I love gardening. I love waking up and walking outside to my suburban yard each morning and seeing what sprouted up overnight, checking if any tiny tender green leaves cut their way through my sandy South Jersey soil.
I’m an impatient gardener, though, getting down on my hands and knees several times a day, inspecting the dirt while the morning’s moisture seeps through the knees of my pants.
Recently and at my urging, my husband and I moved a knockout rose bush from our shady front yard to a super-sunny spot in the backyard, knowing it’d bloom tremendously with the sun’s uninterrupted light. In its previous location, it was a woody and awkward thing–bordering on an eyesore–producing only one or two tiny roses each season but never anything more.
It was surviving out front, sure. But was it thriving? No.
Any plant will survive in imperfect conditions, as long as it has the absolute minimum requirements to keep itself going. But if it’s a flowering species, it likely won’t offer blooms, only green leafy stems and foliage but never reaching its true potential.
Like that rose bush, many adoptees simply survive. We move forward using grit and adrenaline, pulling through abuse and racism and second-class status and hurt and loss, and we become functional adults with lives built on, again, survival.
But we’re not thriving.
I think about what happened with that rose bush and what happened to me and plenty of adoptees like me. Taken from uncertain circumstances in mysterious greenhouse incubators, plunked down in an environment offering life’s basics and maybe even a little “more,” yet still unable to reach our full potential. We fail to thrive. Or, using my gardening example, maybe we notice a struggling little patch of grass attempting to set seed, give it water, and walk away, wondering why isn’t it growing?
But this is what’s happening:
After we got my dog, after my husband attended therapy with me, and after I slowly discovered that what adoption and racism did to me wasn’t healthy, did I find myself just like the plants outside. Because when I was young, after growing not into the docile Asian daughter promised by the adoption agency, but instead a headstrong girl with her own personality, genetic code, and needs, I was transformed into my family’s ungrateful wench. The miserable bitch who started arguments with my parents and just couldn’t be happy.
My family was full of homecoming queens and prom kings and sports stars. I was anti-social, a bookworm, and hung out with losers (even though I had few friends). I frequently lost friends due to my jealousy and difficulty trusting people. None of this was attributed to adoption or my insecure attachments. Instead, it was my status as my family’s outcast that simply explained it all.
I was difficult, yes. But like many adoptees (especially transracial ones adopted in the early days), emphasis was placed on my problems being due to lack of gratitude and severe personality defects. None of it was attributed to my environment or stuff like this:
I’m not perfect. I absolutely had an attitude problem, but like my rose bush, in the wrong environment–even with the minimal requirements needed to live–an adoptee or wounded child won’t grow into a happy teen and contented adult. For many years, I blamed myself for being different. I lashed out at anyone white, anyone thin, anyone better than me because there was always something wrong with me. Without understanding or compassion, there’s no way to safely move from survival mode to thriving.
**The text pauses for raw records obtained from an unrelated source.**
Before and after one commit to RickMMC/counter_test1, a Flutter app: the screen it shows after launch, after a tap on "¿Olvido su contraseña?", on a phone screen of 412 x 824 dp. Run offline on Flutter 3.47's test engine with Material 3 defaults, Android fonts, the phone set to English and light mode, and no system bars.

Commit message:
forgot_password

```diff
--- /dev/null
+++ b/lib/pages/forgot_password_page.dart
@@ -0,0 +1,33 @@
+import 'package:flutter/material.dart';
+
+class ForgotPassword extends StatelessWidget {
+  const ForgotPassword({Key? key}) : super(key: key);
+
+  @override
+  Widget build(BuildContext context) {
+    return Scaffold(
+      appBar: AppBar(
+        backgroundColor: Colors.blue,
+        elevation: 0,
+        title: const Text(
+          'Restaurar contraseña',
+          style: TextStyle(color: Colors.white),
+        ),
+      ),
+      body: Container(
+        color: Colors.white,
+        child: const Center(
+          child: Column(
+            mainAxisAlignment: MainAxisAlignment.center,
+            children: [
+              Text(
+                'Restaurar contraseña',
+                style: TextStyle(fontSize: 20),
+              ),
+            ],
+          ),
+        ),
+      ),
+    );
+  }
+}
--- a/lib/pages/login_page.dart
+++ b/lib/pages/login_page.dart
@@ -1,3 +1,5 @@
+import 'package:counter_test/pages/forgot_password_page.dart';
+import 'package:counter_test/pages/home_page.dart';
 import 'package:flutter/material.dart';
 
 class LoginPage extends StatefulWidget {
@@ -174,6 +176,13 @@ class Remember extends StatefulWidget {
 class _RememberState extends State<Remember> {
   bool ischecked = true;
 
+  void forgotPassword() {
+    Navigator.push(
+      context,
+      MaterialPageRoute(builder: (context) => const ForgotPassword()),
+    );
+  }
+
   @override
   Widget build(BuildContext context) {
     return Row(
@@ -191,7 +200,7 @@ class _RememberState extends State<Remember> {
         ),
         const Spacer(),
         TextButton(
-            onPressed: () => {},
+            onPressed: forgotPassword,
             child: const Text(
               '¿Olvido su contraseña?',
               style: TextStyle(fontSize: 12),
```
So we shift into fight mode, unable to take flight until we’re able to detach ourselves from that environment and rebuild our lives.
I don’t blame my family or my community. By stepping back and observing life’s strange landscapes, I’m able to see that we all had a responsibility to each other and somewhere, something failed us. And maybe that’s why I’ve spent years trying to perfect my plants. Seeing life take shape from my best efforts rewards me by providing a living metaphor for life.
I am so happy to have found support and space to thrive. Learning to trust this environment–one I’m building entirely on my own with a few special folks (and you) along the way–is terrifying. But my hope is that we all tell our stories and are given equal representation in the media and the safety to explore our histories. We aren’t perfect, but we aren’t to be shunned for our depression or rage or challenging behavior. No child deserves to be labeled by their own family, but as my time in my garden illustrates, thriving is possible once you find an environment that allows you to bloom.